- **Exercise requirements**: Search the lines of the records for the word "EdgeInsets", and copy every line that has it.

Items from a dataset:
===============

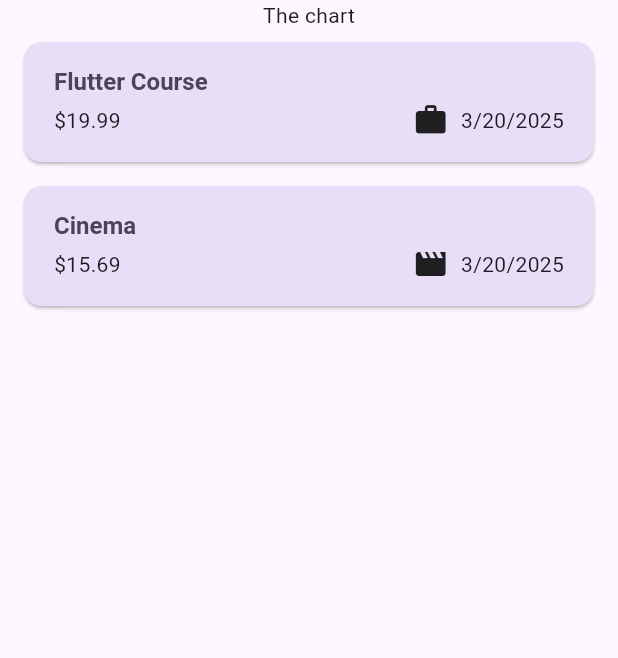
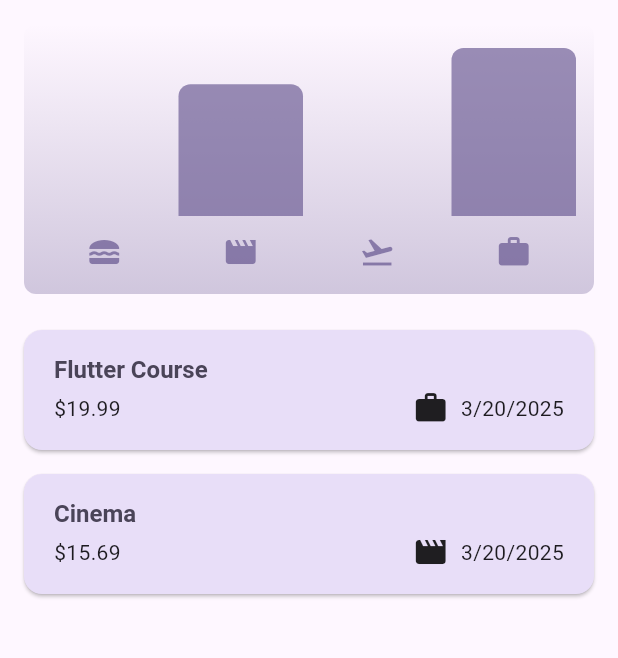
Before and after one commit to SI-KUNIHISA/expense_tracker, a Flutter app: the screen it shows after launch, on a phone screen of 412 x 824 dp, the part 84-742 px from its top. Run offline on Flutter 3.47's test engine with Material 3 defaults, Android fonts, the phone set to English and light mode, and no system bars.

Commit message:
134までの動画の内容を追加

```diff
--- a/lib/main.dart
+++ b/lib/main.dart
@@ -5,9 +5,30 @@ var kColorScheme = ColorScheme.fromSeed(
   seedColor: Color.fromARGB(255, 96, 59, 181),
 );
 
+var kDarkColorScheme = ColorScheme.fromSeed(
+  brightness: Brightness.dark,
+  seedColor: Color.fromARGB(255, 5, 99, 125),
+);
+
 void main() {
   runApp(
     MaterialApp(
+      darkTheme: ThemeData.dark().copyWith(
+        colorScheme: kColorScheme,
+        cardTheme: CardTheme().copyWith(
+          color: kDarkColorScheme.secondaryContainer,
+          margin: EdgeInsets.symmetric(
+            horizontal: 16,
+            vertical: 8,
+          ),
+        ),
+        elevatedButtonTheme: ElevatedButtonThemeData(
+          style: ElevatedButton.styleFrom(
+            backgroundColor: kDarkColorScheme.primaryContainer,
+            foregroundColor: kDarkColorScheme.onPrimaryContainer,
+          ),
+        ),
+      ),
       theme: ThemeData().copyWith(
         // useMaterial3: true,
         // scaffoldBackgroundColor: const Color.fromARGB(255, 220, 189, 252),
@@ -18,7 +39,10 @@ void main() {
         ),
         cardTheme: CardTheme().copyWith(
           color: kColorScheme.secondaryContainer,
-          margin: EdgeInsets.symmetric(horizontal: 16, vertical: 8),
+          margin: EdgeInsets.symmetric(
+            horizontal: 16,
+            vertical: 8,
+          ),
         ),
         elevatedButtonTheme: ElevatedButtonThemeData(
           style: ElevatedButton.styleFrom(
--- a/lib/models/expense.dart
+++ b/lib/models/expense.dart
@@ -38,3 +38,29 @@ class Expense {
     return formatter.format(date);
   }
 }
+
+class ExpenseBucket {
+  const ExpenseBucket({
+    required this.category,
+    required this.expenses,
+  });
+
+  ExpenseBucket.forCategory(
+    List<Expense> allExpenses,
+    this.category,
+  ) : expenses = allExpenses
+            .where((expense) => expense.category == category)
+            .toList();
+
+  final Category category;
+  final List<Expense> expenses;
+
+  double get totalExpenses {
+    double sum = 0;
+
+    for (final expense in expenses) {
+      sum += expense.amount;
+    }
+    return sum;
+  }
+}
--- /dev/null
+++ b/lib/widgets/chart/chart.dart
@@ -0,0 +1,95 @@
+import 'package:flutter/material.dart';
+
+import 'package:expense_tracker/widgets/chart/chart_bar.dart';
+import 'package:expense_tracker/models/expense.dart';
+
+class Chart extends StatelessWidget {
+  const Chart({super.key, required this.expenses});
+
+  final List<Expense> expenses;
+
+  List<ExpenseBucket> get buckets {
+    return [
+      ExpenseBucket.forCategory(expenses, Category.food),
+      ExpenseBucket.forCategory(expenses, Category.leisure),
+      ExpenseBucket.forCategory(expenses, Category.travel),
+      ExpenseBucket.forCategory(expenses, Category.work),
+    ];
+  }
+
+  double get maxTotalExpense {
+    double maxTotalExpense = 0;
+
+    for (final bucket in buckets) {
+      if (bucket.totalExpenses > maxTotalExpense) {
+        maxTotalExpense = bucket.totalExpenses;
+      }
+    }
+
+    return maxTotalExpense;
+  }
+
+  @override
+  Widget build(BuildContext context) {
+    final isDarkMode =
+        MediaQuery.of(context).platformBrightness == Brightness.dark;
+    return Container(
+      margin: const EdgeInsets.all(16),
+      padding: const EdgeInsets.symmetric(
+        vertical: 16,
+        horizontal: 8,
+      ),
+      width: double.infinity,
+      height: 180,
+      decoration: BoxDecoration(
+        borderRadius: BorderRadius.circular(8),
+        gradient: LinearGradient(
+          colors: [
+            Theme.of(context).colorScheme.primary.withOpacity(0.3),
+            Theme.of(context).colorScheme.primary.withOpacity(0.0)
+          ],
+          begin: Alignment.bottomCenter,
+          end: Alignment.topCenter,
+        ),
+      ),
+      child: Column(
+        children: [
+          Expanded(
+            child: Row(
+              crossAxisAlignment: CrossAxisAlignment.end,
+              children: [
+                for (final bucket in buckets) // alternative to map()
+                  ChartBar(
+                    fill: bucket.totalExpenses == 0
+                        ? 0
+                        : bucket.totalExpenses / maxTotalExpense,
+                  )
+              ],
+            ),
+          ),
+          const SizedBox(height: 12),
+          Row(
+            children: buckets
+                .map(
+                  (bucket) => Expanded(
+                    child: Padding(
+                      padding: const EdgeInsets.symmetric(horizontal: 4),
+                      child: Icon(
+                        categoryIcons[bucket.category],
+                        color: isDarkMode
+                            ? Theme.of(context).colorScheme.secondary
+                            : Theme.of(context)
+                                .colorScheme
+                                .primary
+                                .withOpacity(0.7),
+                      ),
+                    ),
+                  ),
+                )
+                .toList(),
+          )
+        ],
+      ),
+    );
+  }
+}
--- /dev/null
+++ b/lib/widgets/chart/chart_bar.dart
@@ -0,0 +1,34 @@
+import 'package:flutter/material.dart';
+
+class ChartBar extends StatelessWidget {
+  const ChartBar({
+    super.key,
+    required this.fill,
+  });
+
+  final double fill;
+
+  @override
+  Widget build(BuildContext context) {
+    final isDarkMode =
+        MediaQuery.of(context).platformBrightness == Brightness.dark;
+    return Expanded(
+      child: Padding(
+        padding: const EdgeInsets.symmetric(horizontal: 4),
+        child: FractionallySizedBox(
+          heightFactor: fill,
+          child: DecoratedBox(
+            decoration: BoxDecoration(
+              shape: BoxShape.rectangle,
+              borderRadius:
+                  const BorderRadius.vertical(top: Radius.circular(8)),
+              color: isDarkMode
+                  ? Theme.of(context).colorScheme.secondary
+                  : Theme.of(context).colorScheme.primary.withOpacity(0.65),
+            ),
+          ),
+        ),
+      ),
+    );
+  }
+}
--- a/lib/widgets/expenses.dart
+++ b/lib/widgets/expenses.dart
@@ -1,4 +1,5 @@
 import 'package:flutter/material.dart';
+import 'package:expense_tracker/widgets/chart/chart.dart';
 import 'package:expense_tracker/widgets/expenses_list/expenses_list.dart';
 import 'package:expense_tracker/models/expense.dart';
 import 'package:expense_tracker/widgets/new_expense.dart';
@@ -90,7 +91,7 @@ class _ExpensesState extends State<Expenses> {
       ),
       body: Column(
         children: [
-          Text('The chart'),
+          Chart(expenses: _registeredExpenses),
           Expanded(
             child: mainContent,
           ),
```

===============

- **Exercise solution**:
+          margin: EdgeInsets.symmetric(
-          margin: EdgeInsets.symmetric(horizontal: 16, vertical: 8),
+          margin: EdgeInsets.symmetric(
+      margin: const EdgeInsets.all(16),
+      padding: const EdgeInsets.symmetric(
+                      padding: const EdgeInsets.symmetric(horizontal: 4),
+        padding: const EdgeInsets.symmetric(horizontal: 4),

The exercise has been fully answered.